Netflix partners with Microsoft to offer cheaper streaming plan
Netflix opted to develop the lower-cost offering after a disappointing first quarter in which it lost subscribers for the first time in a decade, and after years of resistance against the very idea of running ads.
The ad-supported subscription will be in addition to the three options already available, the cheapest being $10 per month in the United States.
Microsoft will be responsible for designing and managing the platform for advertisers who want to serve ads to Netflix users.
“It’s very early days and we have much to work through,” Greg Peters, Netflix’s chief operating officer, said in a statement.
Microsoft added that advertisers “will have access to the Netflix audience and premium connected TV inventory.” Adding advertising means Netflix will expose itself to some thorny issues, including debates around consumers’ personal data being harvested on a massive scale to target them with more lucrative, personalized pitches.
Analysts were not surprised by Netflix’s choice in Microsoft because it offers fewer conflicts of interest for Netflix than some other companies.
“Unlike the top three ad sellers in Google, Meta, and Amazon, Microsoft hasn’t pushed competing streaming products,” wrote analyst Ross Benes.
After years of amassing subscribers, Netflix lost 200,000 customers worldwide in the first quarter compared to the end of 2021. That decline has contributed to a 70 percent decline in its stock price so far this year, wiped out in about $190 billion in shareholder wealth and triggered hundreds of layoffs.
The streaming giant reacted by announcing the arrival of advertising on the service, with the aim to finance the investments necessary to maintain its position as leader in the industry that it launched.
Landing the ad deal with a video streaming service that boasts more than 220 million subscribers represents a major coup for Microsoft, which has been engaged in a long-running and often acrimonious battle for the past 20 years with Google, the dominant force in digital advertising.

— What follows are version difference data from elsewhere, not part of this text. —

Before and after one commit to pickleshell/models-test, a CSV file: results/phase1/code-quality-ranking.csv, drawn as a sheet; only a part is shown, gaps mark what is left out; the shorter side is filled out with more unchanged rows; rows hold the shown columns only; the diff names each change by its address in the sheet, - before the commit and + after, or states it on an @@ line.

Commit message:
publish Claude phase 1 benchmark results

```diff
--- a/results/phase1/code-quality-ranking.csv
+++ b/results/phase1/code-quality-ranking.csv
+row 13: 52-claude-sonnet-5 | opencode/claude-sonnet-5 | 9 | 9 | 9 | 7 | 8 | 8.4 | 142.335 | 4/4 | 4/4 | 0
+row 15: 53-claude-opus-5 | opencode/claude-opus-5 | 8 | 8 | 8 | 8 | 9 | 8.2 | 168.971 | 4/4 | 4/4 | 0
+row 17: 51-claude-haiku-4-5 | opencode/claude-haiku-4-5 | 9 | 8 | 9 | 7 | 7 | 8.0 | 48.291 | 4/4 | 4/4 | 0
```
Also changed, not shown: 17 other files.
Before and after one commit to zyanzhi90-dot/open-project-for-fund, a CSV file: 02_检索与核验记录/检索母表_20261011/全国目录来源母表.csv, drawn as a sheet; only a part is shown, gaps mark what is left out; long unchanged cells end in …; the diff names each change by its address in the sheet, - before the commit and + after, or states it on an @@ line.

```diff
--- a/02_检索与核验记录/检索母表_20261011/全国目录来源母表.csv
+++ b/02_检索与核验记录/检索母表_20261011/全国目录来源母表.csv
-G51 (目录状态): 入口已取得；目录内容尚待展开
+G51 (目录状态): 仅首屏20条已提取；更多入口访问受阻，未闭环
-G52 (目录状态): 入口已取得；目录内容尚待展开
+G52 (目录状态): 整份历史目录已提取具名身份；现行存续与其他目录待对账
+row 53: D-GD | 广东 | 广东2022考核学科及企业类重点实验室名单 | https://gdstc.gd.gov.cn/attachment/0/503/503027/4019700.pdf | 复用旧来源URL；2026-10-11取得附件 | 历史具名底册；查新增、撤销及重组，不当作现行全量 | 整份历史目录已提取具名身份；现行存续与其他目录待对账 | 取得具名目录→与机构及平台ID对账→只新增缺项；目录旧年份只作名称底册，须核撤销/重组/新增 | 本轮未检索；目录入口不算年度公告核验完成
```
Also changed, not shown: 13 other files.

“This deal gives Microsoft something its growing ad business has lacked, quality streaming video inventory that has potential to scale” said Insider Intelligence analyst Ross Benes.